- _To do_:
If a line in the entries contains the string "spacer", include that line in your answer.

[Saved entries]

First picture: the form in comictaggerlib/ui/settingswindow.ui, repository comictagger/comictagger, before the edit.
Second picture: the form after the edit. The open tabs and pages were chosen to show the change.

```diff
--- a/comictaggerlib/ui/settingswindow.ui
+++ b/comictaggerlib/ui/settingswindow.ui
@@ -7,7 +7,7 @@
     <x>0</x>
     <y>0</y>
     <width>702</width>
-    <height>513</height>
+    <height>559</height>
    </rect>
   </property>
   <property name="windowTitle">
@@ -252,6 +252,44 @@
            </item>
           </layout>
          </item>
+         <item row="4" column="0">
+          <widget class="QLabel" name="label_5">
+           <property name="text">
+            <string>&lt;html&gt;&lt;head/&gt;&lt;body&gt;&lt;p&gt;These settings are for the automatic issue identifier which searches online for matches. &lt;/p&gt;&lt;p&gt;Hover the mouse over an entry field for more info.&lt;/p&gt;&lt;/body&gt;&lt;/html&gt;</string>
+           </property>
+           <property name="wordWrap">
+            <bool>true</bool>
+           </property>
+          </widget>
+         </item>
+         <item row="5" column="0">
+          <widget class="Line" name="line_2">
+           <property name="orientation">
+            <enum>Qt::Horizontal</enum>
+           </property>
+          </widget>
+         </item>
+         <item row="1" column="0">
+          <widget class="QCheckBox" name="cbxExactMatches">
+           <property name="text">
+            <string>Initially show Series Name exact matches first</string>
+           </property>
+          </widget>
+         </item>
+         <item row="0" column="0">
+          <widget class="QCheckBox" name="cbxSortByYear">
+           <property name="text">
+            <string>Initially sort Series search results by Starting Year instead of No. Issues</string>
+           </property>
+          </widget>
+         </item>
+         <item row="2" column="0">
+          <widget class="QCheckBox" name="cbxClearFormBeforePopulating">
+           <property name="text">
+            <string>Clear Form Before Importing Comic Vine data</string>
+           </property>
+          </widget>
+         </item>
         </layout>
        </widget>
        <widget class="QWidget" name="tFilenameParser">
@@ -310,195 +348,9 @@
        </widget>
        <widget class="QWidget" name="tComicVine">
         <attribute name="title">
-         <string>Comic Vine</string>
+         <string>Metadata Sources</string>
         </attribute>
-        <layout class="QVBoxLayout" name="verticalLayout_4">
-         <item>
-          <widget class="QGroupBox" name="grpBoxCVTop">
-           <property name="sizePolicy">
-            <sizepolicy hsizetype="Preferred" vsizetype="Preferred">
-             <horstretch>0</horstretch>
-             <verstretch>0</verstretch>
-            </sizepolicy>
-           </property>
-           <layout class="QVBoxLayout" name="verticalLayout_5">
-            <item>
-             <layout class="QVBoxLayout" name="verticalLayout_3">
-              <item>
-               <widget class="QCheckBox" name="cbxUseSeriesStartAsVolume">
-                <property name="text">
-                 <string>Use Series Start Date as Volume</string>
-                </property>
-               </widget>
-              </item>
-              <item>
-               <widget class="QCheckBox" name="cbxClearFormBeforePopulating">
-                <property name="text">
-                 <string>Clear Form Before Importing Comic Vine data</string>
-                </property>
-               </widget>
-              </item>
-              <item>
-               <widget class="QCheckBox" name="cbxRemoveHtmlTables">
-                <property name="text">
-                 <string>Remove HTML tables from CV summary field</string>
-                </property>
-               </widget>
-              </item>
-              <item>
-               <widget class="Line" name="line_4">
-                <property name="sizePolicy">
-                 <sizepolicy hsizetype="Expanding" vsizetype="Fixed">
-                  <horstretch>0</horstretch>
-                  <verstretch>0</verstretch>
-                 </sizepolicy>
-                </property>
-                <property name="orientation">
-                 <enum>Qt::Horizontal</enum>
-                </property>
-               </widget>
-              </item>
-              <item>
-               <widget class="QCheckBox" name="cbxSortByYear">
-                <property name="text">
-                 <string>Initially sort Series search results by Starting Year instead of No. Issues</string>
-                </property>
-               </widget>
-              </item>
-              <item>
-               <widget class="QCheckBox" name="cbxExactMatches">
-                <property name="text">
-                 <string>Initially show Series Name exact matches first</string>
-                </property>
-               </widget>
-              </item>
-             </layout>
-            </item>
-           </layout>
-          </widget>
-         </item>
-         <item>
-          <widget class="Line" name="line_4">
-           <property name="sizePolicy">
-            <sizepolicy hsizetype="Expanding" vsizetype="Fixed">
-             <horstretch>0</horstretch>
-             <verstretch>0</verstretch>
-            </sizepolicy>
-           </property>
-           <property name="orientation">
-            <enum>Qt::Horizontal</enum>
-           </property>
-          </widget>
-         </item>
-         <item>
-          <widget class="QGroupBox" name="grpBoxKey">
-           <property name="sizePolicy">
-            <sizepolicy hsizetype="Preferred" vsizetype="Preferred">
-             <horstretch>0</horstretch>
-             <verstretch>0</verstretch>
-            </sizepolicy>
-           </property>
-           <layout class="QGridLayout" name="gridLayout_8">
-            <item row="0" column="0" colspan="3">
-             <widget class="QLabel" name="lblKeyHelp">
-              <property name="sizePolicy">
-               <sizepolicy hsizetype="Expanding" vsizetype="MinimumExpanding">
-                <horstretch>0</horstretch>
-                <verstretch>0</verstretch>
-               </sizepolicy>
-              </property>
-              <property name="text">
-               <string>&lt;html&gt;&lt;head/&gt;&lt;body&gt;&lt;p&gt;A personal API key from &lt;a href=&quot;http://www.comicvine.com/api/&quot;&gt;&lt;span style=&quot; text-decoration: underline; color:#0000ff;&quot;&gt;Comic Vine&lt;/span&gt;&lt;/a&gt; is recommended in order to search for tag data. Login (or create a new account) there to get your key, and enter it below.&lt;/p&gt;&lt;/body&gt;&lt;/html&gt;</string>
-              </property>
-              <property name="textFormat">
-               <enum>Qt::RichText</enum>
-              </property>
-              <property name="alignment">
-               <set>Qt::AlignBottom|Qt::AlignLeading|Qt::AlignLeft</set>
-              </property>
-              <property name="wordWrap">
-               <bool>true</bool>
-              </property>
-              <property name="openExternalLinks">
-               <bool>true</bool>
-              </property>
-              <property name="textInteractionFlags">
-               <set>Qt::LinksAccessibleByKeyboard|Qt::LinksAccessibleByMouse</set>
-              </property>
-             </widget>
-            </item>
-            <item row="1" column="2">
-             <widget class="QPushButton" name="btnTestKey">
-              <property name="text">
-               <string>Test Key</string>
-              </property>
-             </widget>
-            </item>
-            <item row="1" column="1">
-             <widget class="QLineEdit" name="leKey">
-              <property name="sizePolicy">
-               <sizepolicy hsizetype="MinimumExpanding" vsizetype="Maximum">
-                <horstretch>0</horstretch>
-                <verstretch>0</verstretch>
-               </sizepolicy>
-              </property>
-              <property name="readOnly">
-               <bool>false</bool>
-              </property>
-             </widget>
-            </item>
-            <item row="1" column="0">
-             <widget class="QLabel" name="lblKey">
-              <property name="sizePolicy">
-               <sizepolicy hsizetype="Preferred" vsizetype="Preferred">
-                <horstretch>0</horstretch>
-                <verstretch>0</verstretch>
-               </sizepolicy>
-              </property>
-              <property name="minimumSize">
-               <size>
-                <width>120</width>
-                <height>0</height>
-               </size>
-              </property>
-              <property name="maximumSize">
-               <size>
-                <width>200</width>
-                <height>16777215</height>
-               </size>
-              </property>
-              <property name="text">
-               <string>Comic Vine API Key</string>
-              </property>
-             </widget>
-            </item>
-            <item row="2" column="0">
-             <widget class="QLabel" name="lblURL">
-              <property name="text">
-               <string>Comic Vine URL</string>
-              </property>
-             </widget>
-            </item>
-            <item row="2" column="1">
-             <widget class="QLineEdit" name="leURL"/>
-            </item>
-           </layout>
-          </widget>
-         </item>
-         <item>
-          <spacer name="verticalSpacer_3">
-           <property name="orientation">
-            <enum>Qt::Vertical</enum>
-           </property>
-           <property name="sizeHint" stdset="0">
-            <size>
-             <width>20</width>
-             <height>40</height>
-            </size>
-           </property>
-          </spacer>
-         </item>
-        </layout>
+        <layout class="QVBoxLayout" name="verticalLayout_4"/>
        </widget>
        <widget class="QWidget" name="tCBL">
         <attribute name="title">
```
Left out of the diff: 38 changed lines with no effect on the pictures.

- _Exercise response_:
-          <spacer name="verticalSpacer_3">
-          </spacer>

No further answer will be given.